Innovation and safety
Innovation has been a priority for Antofagasta Minerals to achieve new and safe forms of storing tailings.
At Centinela, we operate a “thickened” tailings storage facility. This innovation provides significant benefits such as greater physical stability than conventional tailings and enables us to recycle more water to be reused in productive processes.
At Los Pelambres we operate the Mauro and Los Quillayes storage facilities (the latter is used as backup) which were designed to meet the high Chilean safety standards and go beyond these in some aspects of their operation.
In September 2015 the Mauro tailings deposit withstood an 8.3° magnitude earthquake 100 km away, the strongest earthquake in the region in more than 70 years. It suffered no negative impact and continued to operate normally.

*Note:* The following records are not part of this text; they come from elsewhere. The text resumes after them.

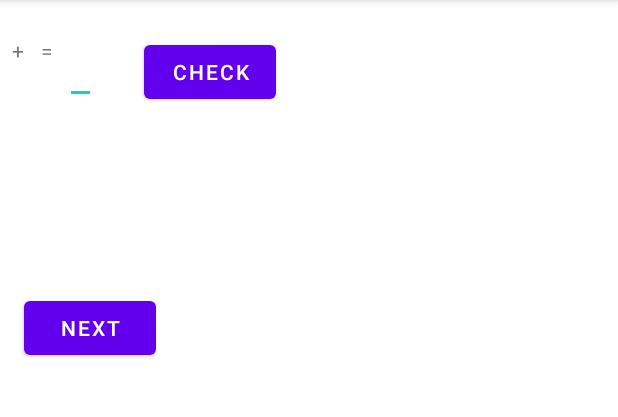
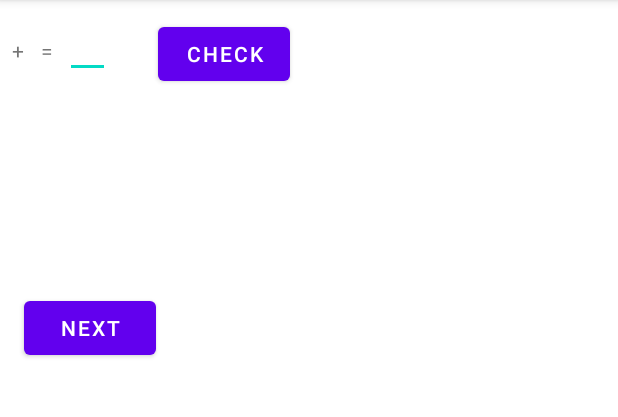
Before and after one commit to etipps1/SumFun, an Android app: the PlayGameActivity screen opened directly, with no data from a screen before it, on a phone screen of 412 x 824 dp, the part 84-501 px from its top. Run offline under Robolectric (Android 15) with nearby library versions, the phone set to English and light mode, and no system bars.

Commit message:
game response relocated

```diff
--- a/app/src/main/java/com/example/sumfun/presenter/PlayGamePresenter.java
+++ b/app/src/main/java/com/example/sumfun/presenter/PlayGamePresenter.java
@@ -34,7 +34,7 @@ public class PlayGamePresenter {
         playGameActivity.displayToast("Let's begin at level "+user.getCurrentLevel());
     }
     public void submitEquation(){
-        randomInt=(int)(Math.random()*10);
+       randomInt=(int)(Math.random()*10);
        playGameActivity.showEquation(currentLevel, op, randomInt);
 
     }
--- a/app/src/main/res/layout/activity_play_game.xml
+++ b/app/src/main/res/layout/activity_play_game.xml
@@ -42,26 +42,27 @@
         android:text="@string/equals"
         app:layout_constraintStart_toEndOf="@+id/secondNum"
         app:layout_constraintTop_toTopOf="parent" />
+
     <EditText
-        android:layout_width="wrap_content"
-        android:layout_height="wrap_content"
         android:id="@+id/response"
+        android:layout_width="30dp"
+        android:layout_height="36dp"
+        android:layout_marginStart="8dp"
+        android:layout_marginTop="16dp"
         android:inputType="number"
-        android:layout_marginStart="8dp"
-        android:layout_marginTop="24dp"
+        android:textSize="14sp"
         app:layout_constraintStart_toEndOf="@+id/equals"
-        app:layout_constraintTop_toTopOf="parent"/>
+        app:layout_constraintTop_toTopOf="parent" />
 
     <Button
         android:id="@+id/check"
         android:layout_width="wrap_content"
         android:layout_height="wrap_content"
         android:layout_marginStart="32dp"
-        android:layout_marginTop="24dp"
         android:text="@string/submit"
         android:textColor="#FFFFFF"
-        app:layout_constraintStart_toEndOf="@+id/response"
-        app:layout_constraintTop_toTopOf="parent" />
+        app:layout_constraintBaseline_toBaselineOf="@+id/response"
+        app:layout_constraintStart_toEndOf="@+id/response" />
 
     <Button
         android:id="@+id/next"
```
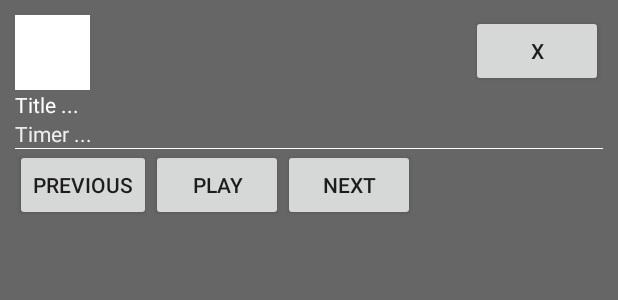
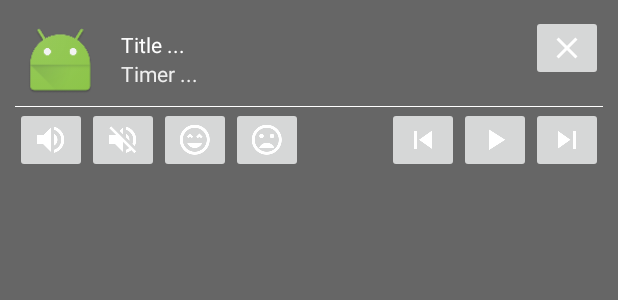
Before and after one commit to ChannVincent/SportChallenge, an Android app: the layout notification_big.xml on its own in the app's theme, with its tools: preview values and no code run, on a phone screen of 412 x 824 dp. Shown: the top 300 px of the screen. Run offline under Robolectric (Android 15) with nearby library versions, the phone set to English and light mode, and no system bars.

Commit message:
SC-06 : foreground notification design

```diff
--- a/app/src/main/java/chann/vincent/sportchallenge/service/NotificationConstants.java
+++ b/app/src/main/java/chann/vincent/sportchallenge/service/NotificationConstants.java
@@ -18,6 +18,8 @@ public class NotificationConstants {
         public static String PLAY = "chann.vincent.sportchallenge.action.play";
         public static String UPDATE = "chann.vincent.sportchallenge.action.update";
         public static String PAUSE = "chann.vincent.sportchallenge.action.pause";
+        public static String MUSIC = "chann.vincent.sportchallenge.action.music";
+        public static String CHEER = "chann.vincent.sportchallenge.action.cheer";
 
         public static String START_FOREGROUND = "chann.vincent.sportchallenge.action.startforeground";
         public static String STOP_FOREGROUND = "chann.vincent.sportchallenge.action.stopforeground";
--- a/app/src/main/res/layout/notification.xml
+++ b/app/src/main/res/layout/notification.xml
@@ -4,7 +4,7 @@
               android:layout_height="fill_parent"
               android:orientation="vertical"
               android:padding="10dp"
-              android:background="#abcdef">
+              android:background="@color/colorBackground">
 
     <ImageView
         android:id="@+id/image"
--- a/app/src/main/res/layout/notification_big.xml
+++ b/app/src/main/res/layout/notification_big.xml
@@ -6,11 +6,11 @@
     android:padding="10dp"
     android:background="@color/colorBackground">
 
-    <Button
+    <ImageButton
         android:id="@+id/action_finish"
         android:layout_width="wrap_content"
         android:layout_height="wrap_content"
-        android:text="X"
+        android:src="@drawable/ic_clear_white_24dp"
         android:layout_gravity="top|right"/>
 
     <LinearLayout
@@ -18,12 +18,23 @@
         android:layout_width="match_parent"
         android:layout_height="match_parent">
 
+        <LinearLayout
+            android:orientation="horizontal"
+            android:layout_width="match_parent"
+            android:layout_height="wrap_content">
 
             <ImageView
                 android:id="@+id/image"
                 android:layout_width="50dp"
                 android:layout_height="50dp"
-            android:background="@color/colorAccent"/>
+                android:layout_margin="5dp"
+                android:src="@mipmap/ic_launcher"/>
+
+            <LinearLayout
+                android:orientation="vertical"
+                android:layout_width="match_parent"
+                android:layout_height="wrap_content"
+                android:padding="10dp">
 
                 <TextView
                     android:id="@+id/title"
@@ -39,6 +50,10 @@
                     android:textColor="@color/colorSubtitle"
                     android:text="Timer ..."/>
 
+            </LinearLayout>
+
+        </LinearLayout>
+
         <LinearLayout
             android:layout_width="match_parent"
             android:layout_height="1px"
@@ -49,30 +64,59 @@
             android:layout_width="match_parent"
             android:layout_height="wrap_content">
 
-            <Button
+            <ImageButton
+                android:id="@+id/action_music_enabled"
+                android:layout_width="wrap_content"
+                android:layout_height="wrap_content"
+                android:src="@drawable/ic_volume_up_white_24dp"/>
+
+            <ImageButton
+                android:id="@+id/action_music_disabled"
+                android:layout_width="wrap_content"
+                android:layout_height="wrap_content"
+                android:src="@drawable/ic_volume_off_white_24dp"/>
+
+            <ImageButton
+                android:id="@+id/action_cheer_enabled"
+                android:layout_width="wrap_content"
+                android:layout_height="wrap_content"
+                android:src="@drawable/ic_sentiment_very_satisfied_white_24dp"/>
+
+            <ImageButton
+                android:id="@+id/action_cheer_disabled"
+                android:layout_width="wrap_content"
+                android:layout_height="wrap_content"
+                android:src="@drawable/ic_mood_bad_white_24dp"/>
+
+            <LinearLayout
+                android:layout_weight="1"
+                android:layout_width="0dp"
+                android:layout_height="wrap_content"/>
+
+            <ImageButton
                 android:id="@+id/action_previous"
                 android:layout_width="wrap_content"
                 android:layout_height="wrap_content"
-                android:text="previous"/>
+                android:src="@drawable/ic_skip_previous_white_24dp"/>
 
-            <Button
+            <ImageButton
                 android:id="@+id/action_play"
                 android:layout_width="wrap_content"
                 android:layout_height="wrap_content"
-                android:text="play"/>
+                android:src="@drawable/ic_play_arrow_white_24dp"/>
 
-            <Button
+            <ImageButton
                 android:id="@+id/action_pause"
                 android:layout_width="wrap_content"
                 android:layout_height="wrap_content"
                 android:visibility="gone"
-                android:text="pause"/>
+                android:src="@drawable/ic_pause_white_24dp"/>
 
-            <Button
+            <ImageButton
                 android:id="@+id/action_next"
                 android:layout_width="wrap_content"
                 android:layout_height="wrap_content"
-                android:text="next"/>
+                android:src="@drawable/ic_skip_next_white_24dp"/>
 
         </LinearLayout>
 
```
Also changed, not shown: app/src/main/java/chann/vincent/sportchallenge/activity/WorkoutActivity.java (+3 -5 lines), app/src/main/java/chann/vincent/sportchallenge/service/WorkoutService.java (+86 -21 lines), app/src/main/res/drawable-hdpi/ic_clear_white_24dp.png (added), app/src/main/res/drawable-mdpi/ic_clear_white_24dp.png (added), app/src/main/res/drawable-xhdpi/ic_clear_white_24dp.png (added), app/src/main/res/drawable-xxhdpi/ic_clear_white_24dp.png (added), app/src/main/res/drawable-xxxhdpi/ic_clear_white_24dp.png (added). Lines whose indentation alone changed are shown as unchanged.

Following the 2015 and 2019 tailings dam collapses in Brazil, the mining industry through ICMM reviewed the critical controls for tailings storage facilities. Additional standards were agreed by ICMM members in 2016 to minimise the risk of catastrophic failures of tailings dams and in 2019 an independent review of tailings storage facilities was established. This was co-convened by the ICMM, Principles for Responsible Investment (PRI) and the United Nations Environment Programme (UNEP). The overall objective of this review is to develop an international standard for tailings storage facilities and a report is expected by the end of 2019. In February 2019 the Company made a statement on its tailings storage facilities which can be found here.
Separately, in March 2019 the Church of England pensions Board and the Swedish Council on Ethics for the AP Funds on behalf of a large group of investors sent a letter to nearly 700 listed extractive companies requesting specific disclosure on every tailing facility under their control. The Company’s response to this request can be found here.
Our tailings storage facilities are reviewed twice a year by a group of independent international experts who assess their condition and management, and report directly to the CEO and Board.
As an ICMM member, we support recent proposals to develop an independent, international system of managing tailings deposits. We also actively participate in the ICMM working group on the matter which has two main lines of action:
- Short term (less than 10 years): Strengthen critical controls for the safe design, operation and closure of conventional tailings deposits (to be developed during 2019) and, within a period of no more than 10 years, significantly improve the management of tailings storage facilities and the implementation of ICMM’s Position Statement on tailings.
- Long term (10 to 15 years): This involves two lines of work. First to investigate and identify alternative methods of ore recovery to significantly reduce and/or eliminate tailings generation. Second, to promote the development of technologies to eliminate moisture from tailings and thus strengthen their geomechanic properties.
We also participate in the Consejo Minero’s (Mining Council) tailings working group which is focused on facilitating implementation of the ICMM’s Position Statement in Chile and preparing a guide to develop emergency procedures.
Waste rock and spent ore dumps
The waste rock we remove to extract ore and the spent ore we generate through the leaching process are stored in specially prepared areas within our facilities.
In Chile, the location, operation and closure of dumps must be authorised by the environmental authorities and SERNAGEOMIN.
Millions of tonnes
Our processes produce hazardous industrial waste, such as used oil and batteries, and non-hazardous waste, such as sludge and timber. All are managed in accordance with legal requirements. Whenever possible, we recycle waste to avoid its final disposal.
In addition to Chile’s strict existing regulations on waste, Law 20,920 came into force in 2017 which established a waste management framework, extended the responsibility of the producer and promoted recycling, which included tyres as a priority waste.
1 Atlas of Tailing Deposits of Chile – Sernageomin, Chile. Available in Spanish at:http://relaves.sernageomin.cl/#/home